Front-end code change data:
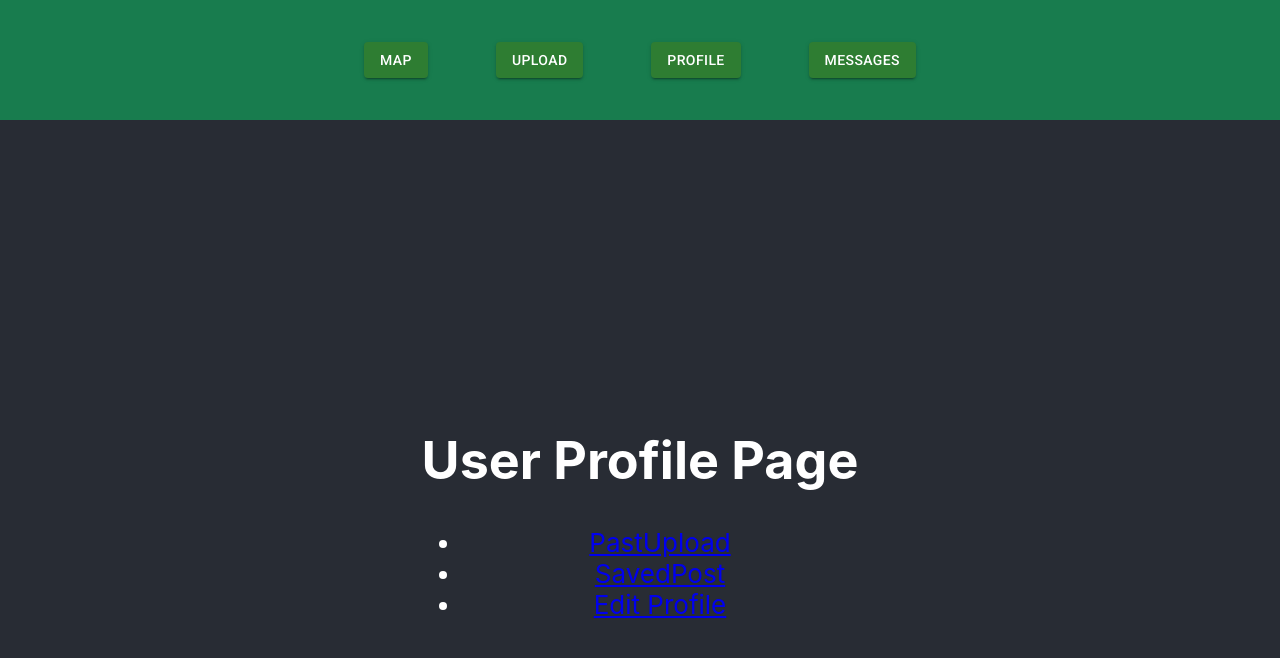
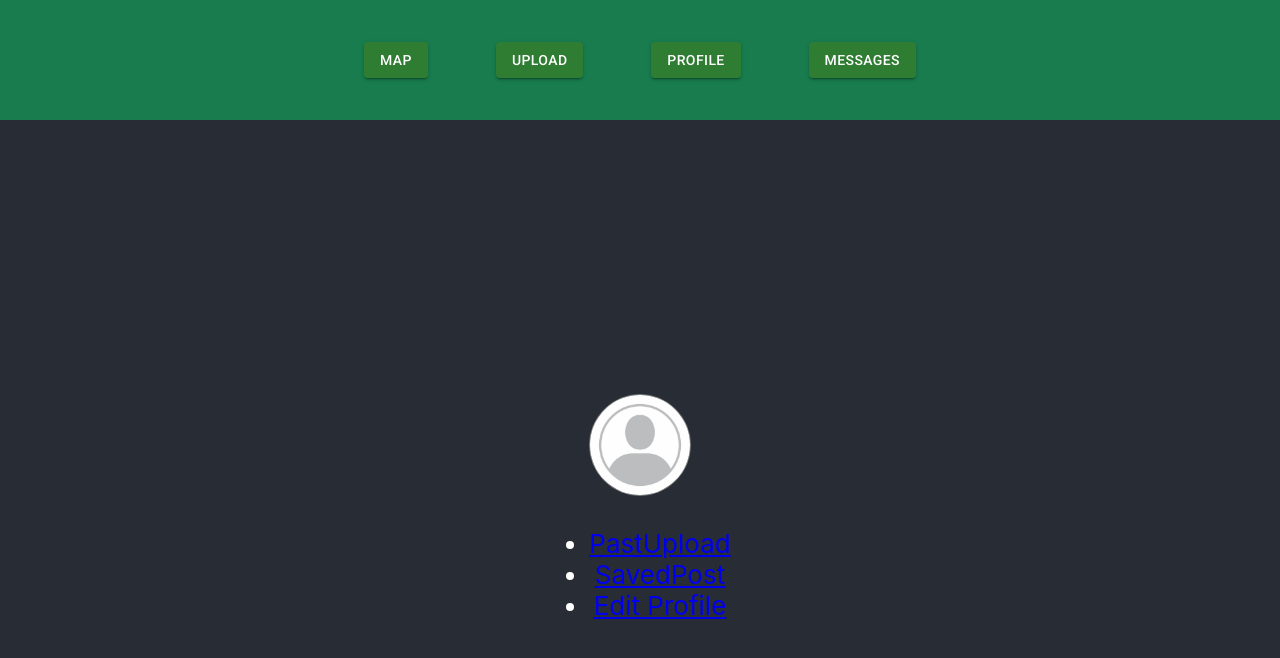
Before and after one commit to sachiniyer/resow, a React (Create React App) app in the folder front-end/: page /UserProfile in a window 1280 px wide. Shown: the top 658 px of the page. Built offline with nearby package versions, Linux system fonts and the light colour scheme.

Commit message:
added user profile picture

```diff
--- a/front-end/src/pages/UserProfile.css
+++ b/front-end/src/pages/UserProfile.css
@@ -0,0 +1,11 @@
+.Image{
+    object-position: center top;
+}
+
+.ProfilePicture{
+    width: 100px;
+    height: 100px;
+    border-radius: 50%;
+    object-fit: fill;
+    border: 1px solid grey;
+}
--- a/front-end/src/pages/UserProfile.js
+++ b/front-end/src/pages/UserProfile.js
@@ -1,17 +1,37 @@
 import { Link } from "react-router-dom";
+import './UserProfile.css';
+import userimage from "./images/profilepic.jpeg"
+
+
+/*function UserImage(props){
+  return(
+    <div>
+      <img className = "UserImage" src="./images/profilepic.jpeg" alt={props.alt} height = "100px" width = "100px"/>
+    </div>
+  )
+}*/
 
 
 function UserProfile() {
   return (
-    <div className="UserProfile">
-      <h1> User Profile Page </h1>
-      <ul>
-        <li> <Link to ="/PastUpload"> PastUpload </Link> </li>
-        <li> <Link to ="/UserProfile/SavedPost"> SavedPost </Link> </li>
-        <li> <Link to ="/UserProfile/EditProfile"> Edit Profile </Link> </li>
-      </ul>
-    </div>
-  );
+    <>
+      <div className="UserProfile">
+
+        <div className="Image">
+          <img className="ProfilePicture" src = {userimage} alt = "userimage"/>
+        </div>
+
+        <ul>
+          <li> <Link to="/PastUpload"> PastUpload </Link> </li>
+          <li> <Link to="/UserProfile/SavedPost"> SavedPost </Link> </li>
+          <li> <Link to="/UserProfile/EditProfile"> Edit Profile </Link> </li>
+        </ul>
+      </div>
+
+      </>
+
+
+      );
 }
 
 export default UserProfile;
--- a/package.json
+++ b/package.json
@@ -1,5 +1,8 @@
 {
   "dependencies": {
+    "@emotion/react": "^11.10.4",
+    "@emotion/styled": "^11.10.4",
+    "@mui/material": "^5.10.9",
     "react-router-dom": "^6.4.2"
   }
 }
```
Also changed, not shown: front-end/src/pages/images/profilepic.jpeg (added), 1 other file (tests, documents, lock files or other folders).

### Directions
Set down each record above exactly as it stands and leave out all pictures.

### Exercise solution
Before and after one commit to sachiniyer/resow, a React (Create React App) app in the folder front-end/: page /UserProfile in a window 1280 px wide. Shown: the top 658 px of the page. Built offline with nearby package versions, Linux system fonts and the light colour scheme.

Commit message:
added user profile picture

```diff
--- a/front-end/src/pages/UserProfile.css
+++ b/front-end/src/pages/UserProfile.css
@@ -0,0 +1,11 @@
+.Image{
+    object-position: center top;
+}
+
+.ProfilePicture{
+    width: 100px;
+    height: 100px;
+    border-radius: 50%;
+    object-fit: fill;
+    border: 1px solid grey;
+}
--- a/front-end/src/pages/UserProfile.js
+++ b/front-end/src/pages/UserProfile.js
@@ -1,17 +1,37 @@
 import { Link } from "react-router-dom";
+import './UserProfile.css';
+import userimage from "./images/profilepic.jpeg"
+
+
+/*function UserImage(props){
+  return(
+    <div>
+      <img className = "UserImage" src="./images/profilepic.jpeg" alt={props.alt} height = "100px" width = "100px"/>
+    </div>
+  )
+}*/
 
 
 function UserProfile() {
   return (
-    <div className="UserProfile">
-      <h1> User Profile Page </h1>
-      <ul>
-        <li> <Link to ="/PastUpload"> PastUpload </Link> </li>
-        <li> <Link to ="/UserProfile/SavedPost"> SavedPost </Link> </li>
-        <li> <Link to ="/UserProfile/EditProfile"> Edit Profile </Link> </li>
-      </ul>
-    </div>
-  );
+    <>
+      <div className="UserProfile">
+
+        <div className="Image">
+          <img className="ProfilePicture" src = {userimage} alt = "userimage"/>
+        </div>
+
+        <ul>
+          <li> <Link to="/PastUpload"> PastUpload </Link> </li>
+          <li> <Link to="/UserProfile/SavedPost"> SavedPost </Link> </li>
+          <li> <Link to="/UserProfile/EditProfile"> Edit Profile </Link> </li>
+        </ul>
+      </div>
+
+      </>
+
+
+      );
 }
 
 export default UserProfile;
--- a/package.json
+++ b/package.json
@@ -1,5 +1,8 @@
 {
   "dependencies": {
+    "@emotion/react": "^11.10.4",
+    "@emotion/styled": "^11.10.4",
+    "@mui/material": "^5.10.9",
     "react-router-dom": "^6.4.2"
   }
 }
```
Also changed, not shown: front-end/src/pages/images/profilepic.jpeg (added), 1 other file (tests, documents, lock files or other folders).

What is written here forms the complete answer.